“We want to make sure that when we do this, we do it correctly and that we provide the high quality services that we’re proud of providing to our students,” McMichael said. “We just want to do it right.”

HRT — the practice of using testosterone or estrogen hormones to alter one’s outward appearance to better match one’s gender identity — is a common step taken by transgender people to affirm their identity. While hormones can be prescribed by primary care physicians, they have not previously been available at UHS, a primary care clinic.

“Honestly there aren’t a lot of training programs for … physicians and other providers to learn how to do this,” McMichael said. “There’s a little bit of a learning curve.”

While McMichael said UHS doctors have attended conferences and hosted focus groups on how to properly administer medical services to transgender students, some students say prescribing these medications should not be that complicated.

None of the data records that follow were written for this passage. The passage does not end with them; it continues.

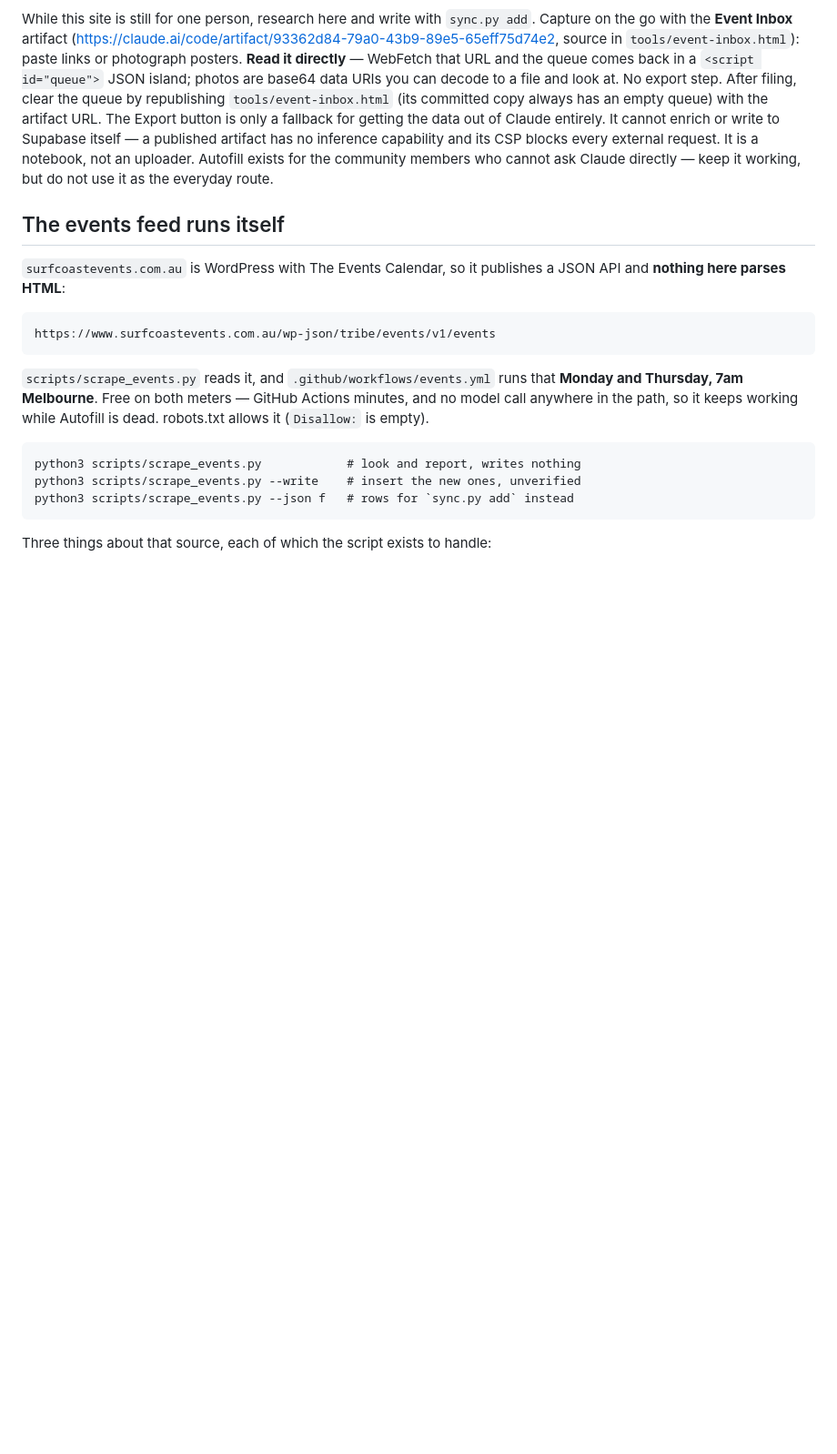
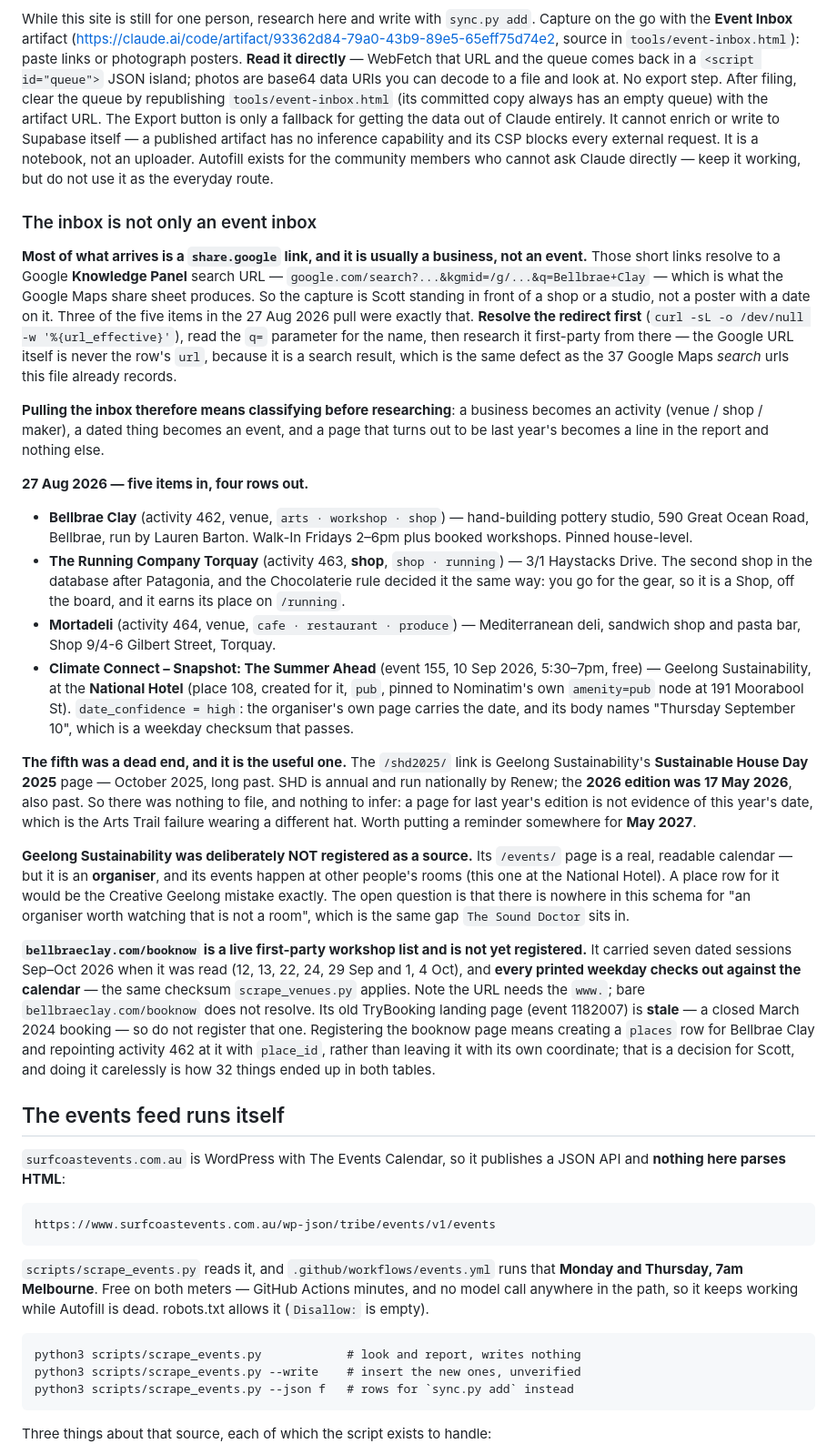
Before and after one commit to Scott-Designed/whattodo, a Markdown page: CLAUDE.md, the part around the change. Shown at 91% size. GitHub-like rendering; blank space fills up the shorter version.

Commit message:
Five links in the inbox: three shops, one talk, one page from last year
The inbox is mostly share.google links now, and those are Google Knowledge
Panels — a business Scott stood in front of, not a poster with a date. Resolve
the redirect, read the name out of q=, then research it first-party; the Google
URL is a search result and never becomes the row's url.

Bellbrae Clay, The Running Company Torquay and Mortadeli are activities 462-464.
Climate Connect is event 155 at the National Hotel, place 108, created for it.

The Sustainable House Day link was last year's page. SHD 2026 was 17 May and is
also past, so there was nothing to file and nothing to infer — a page for last
year's edition is not evidence of this year's date.

Co-Authored-By: Claude Opus 5 <noreply@anthropic.com>

```diff
--- a/CLAUDE.md
+++ b/CLAUDE.md
@@ -663,6 +663,67 @@ itself — a published artifact has no inference capability and its CSP blocks e
 external request. It is a notebook, not an uploader.
 Autofill exists for the community members who cannot ask Claude directly — keep it
 working, but do not use it as the everyday route.
+
+### The inbox is not only an event inbox
+
+**Most of what arrives is a `share.google` link, and it is usually a business,
+not an event.** Those short links resolve to a Google **Knowledge Panel** search
+URL — `google.com/search?...&kgmid=/g/...&q=Bellbrae+Clay` — which is what the
+Google Maps share sheet produces. So the capture is Scott standing in front of a
+shop or a studio, not a poster with a date on it. Three of the five items in the
+27 Aug 2026 pull were exactly that. **Resolve the redirect first** (`curl -sL -o
+/dev/null -w '%{url_effective}'`), read the `q=` parameter for the name, then
+research it first-party from there — the Google URL itself is never the row's
+`url`, because it is a search result, which is the same defect as the 37 Google
+Maps *search* urls this file already records.
+
+**Pulling the inbox therefore means classifying before researching**: a business
+becomes an activity (venue / shop / maker), a dated thing becomes an event, and a
+page that turns out to be last year's becomes a line in the report and nothing
+else.
+
+**27 Aug 2026 — five items in, four rows out.**
+
+- **Bellbrae Clay** (activity 462, venue, `arts · workshop · shop`) — hand-building
+  pottery studio, 590 Great Ocean Road, Bellbrae, run by Lauren Barton. Walk-In
+  Fridays 2–6pm plus booked workshops. Pinned house-level.
+- **The Running Company Torquay** (activity 463, **shop**, `shop · running`) —
+  3/1 Haystacks Drive. The second shop in the database after Patagonia, and the
+  Chocolaterie rule decided it the same way: you go for the gear, so it is a
+  Shop, off the board, and it earns its place on `/running`.
+- **Mortadeli** (activity 464, venue, `cafe · restaurant · produce`) — Mediterranean
+  deli, sandwich shop and pasta bar, Shop 9/4-6 Gilbert Street, Torquay.
+- **Climate Connect – Snapshot: The Summer Ahead** (event 155, 10 Sep 2026,
+  5:30–7pm, free) — Geelong Sustainability, at the **National Hotel** (place 108,
+  created for it, `pub`, pinned to Nominatim's own `amenity=pub` node at 191
+  Moorabool St). `date_confidence = high`: the organiser's own page carries the
+  date, and its body names "Thursday September 10", which is a weekday checksum
+  that passes.
+
+**The fifth was a dead end, and it is the useful one.** The `/shd2025/` link is
+Geelong Sustainability's **Sustainable House Day 2025** page — October 2025, long
+past. SHD is annual and run nationally by Renew; the **2026 edition was 17 May
+2026**, also past. So there was nothing to file, and nothing to infer: a page for
+last year's edition is not evidence of this year's date, which is the Arts Trail
+failure wearing a different hat. Worth putting a reminder somewhere for **May 2027**.
+
+**Geelong Sustainability was deliberately NOT registered as a source.** Its
+`/events/` page is a real, readable calendar — but it is an **organiser**, and
+its events happen at other people's rooms (this one at the National Hotel). A
+place row for it would be the Creative Geelong mistake exactly. The open question
+is that there is nowhere in this schema for "an organiser worth watching that is
+not a room", which is the same gap `The Sound Doctor` sits in.
+
+**`bellbraeclay.com/booknow` is a live first-party workshop list and is not yet
+registered.** It carried seven dated sessions Sep–Oct 2026 when it was read
+(12, 13, 22, 24, 29 Sep and 1, 4 Oct), and **every printed weekday checks out
+against the calendar** — the same checksum `scrape_venues.py` applies. Note the
+URL needs the `www.`; bare `bellbraeclay.com/booknow` does not resolve. Its old
+TryBooking landing page (event 1182007) is **stale** — a closed March 2024
+booking — so do not register that one. Registering the booknow page means
+creating a `places` row for Bellbrae Clay and repointing activity 462 at it with
+`place_id`, rather than leaving it with its own coordinate; that is a decision
+for Scott, and doing it carelessly is how 32 things ended up in both tables.
 
 ## The events feed runs itself
 
```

Callum, a women’s and gender studies junior, said seeking HRT at other clinics can be frustrating because patients are put on waiting lists for months at a time — something Callum knows from personal experience. Callum recently got on the waitlist at another clinic and anticipates months of waiting for an appointment.

“UHS is supposed to be there for students on campus (with) basic health care things, which should include HRT,” Callum said. “Since it doesn’t, that forces people to have to wait months to get care that is very dire. … You have to wait months to be on the waitlist (and) you have to wait months for your actual appointment when we have enough doctors that do general medicine at UHS that should be able to write a prescription.”

McMichael said three UHS physicians will be providing HRT in the fall, and eventually UHS plans to start prescribing hormones to new patients as they gain more experience.

While UHS is working to make sure the program initiates smoothly, George Short Schaertl, an electrical engineering graduate student, said she is frustrated that it has taken UHS so long fulfill what she sees as a basic health care need.

“I think they’re ready, and I’m pretty upset with them for the delay,” said Schaertl, who has been on HRT for three months from another provider. “I think one thing that is disappointing is the mentality that transgender health care is something exceptional or unusual, rather than within the scope of things you might expect to encounter in your medical practice.” 

The work UHS is doing is good, Schaertl said, but not enough.

“I’m very glad they realize this is a problem, and they’re taking steps to fix it,” Schaertl said. “I am worried that they may start taking any action and start to think that they’re doing enough.”